##### DATA EXCERPTS #####
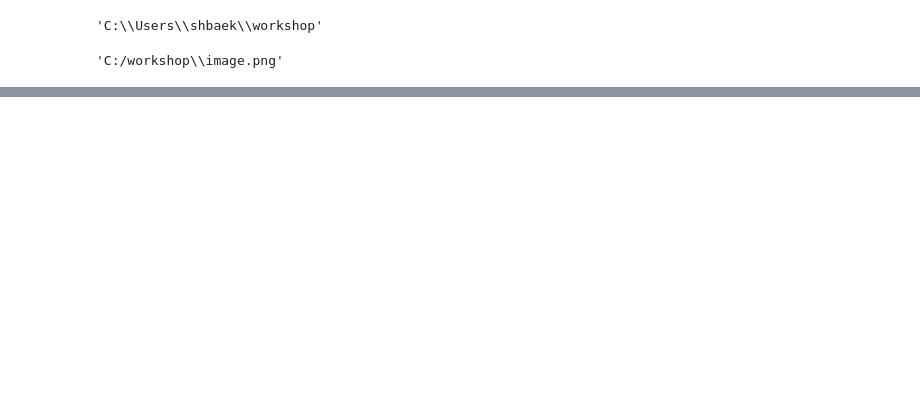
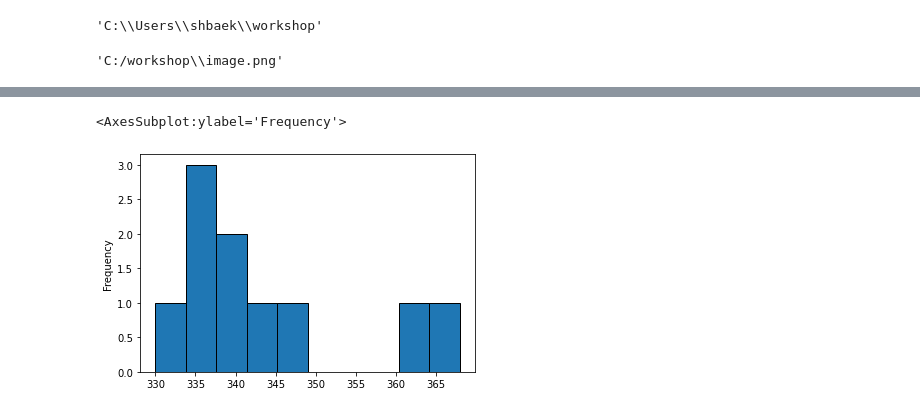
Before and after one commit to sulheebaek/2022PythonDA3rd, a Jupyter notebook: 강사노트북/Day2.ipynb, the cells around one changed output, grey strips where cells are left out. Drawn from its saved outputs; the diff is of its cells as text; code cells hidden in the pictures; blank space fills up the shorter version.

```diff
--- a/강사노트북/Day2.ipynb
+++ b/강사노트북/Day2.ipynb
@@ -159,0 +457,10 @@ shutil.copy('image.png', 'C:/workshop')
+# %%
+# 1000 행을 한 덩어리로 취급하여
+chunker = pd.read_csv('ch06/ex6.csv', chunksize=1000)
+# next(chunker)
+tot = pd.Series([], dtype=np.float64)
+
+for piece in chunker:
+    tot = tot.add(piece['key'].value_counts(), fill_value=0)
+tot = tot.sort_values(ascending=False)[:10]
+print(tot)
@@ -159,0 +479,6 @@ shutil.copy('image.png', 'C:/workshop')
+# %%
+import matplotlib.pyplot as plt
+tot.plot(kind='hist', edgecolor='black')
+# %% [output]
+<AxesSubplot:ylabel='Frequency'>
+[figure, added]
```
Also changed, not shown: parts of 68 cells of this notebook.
#####
→ **TASK GOAL**
Without including any picture, repeat the data exactly.

→ **RESPONSE AREA**
Before and after one commit to sulheebaek/2022PythonDA3rd, a Jupyter notebook: 강사노트북/Day2.ipynb, the cells around one changed output, grey strips where cells are left out. Drawn from its saved outputs; the diff is of its cells as text; code cells hidden in the pictures; blank space fills up the shorter version.

```diff
--- a/강사노트북/Day2.ipynb
+++ b/강사노트북/Day2.ipynb
@@ -159,0 +457,10 @@ shutil.copy('image.png', 'C:/workshop')
+# %%
+# 1000 행을 한 덩어리로 취급하여
+chunker = pd.read_csv('ch06/ex6.csv', chunksize=1000)
+# next(chunker)
+tot = pd.Series([], dtype=np.float64)
+
+for piece in chunker:
+    tot = tot.add(piece['key'].value_counts(), fill_value=0)
+tot = tot.sort_values(ascending=False)[:10]
+print(tot)
@@ -159,0 +479,6 @@ shutil.copy('image.png', 'C:/workshop')
+# %%
+import matplotlib.pyplot as plt
+tot.plot(kind='hist', edgecolor='black')
+# %% [output]
+<AxesSubplot:ylabel='Frequency'>
+[figure, added]
```
Also changed, not shown: parts of 68 cells of this notebook.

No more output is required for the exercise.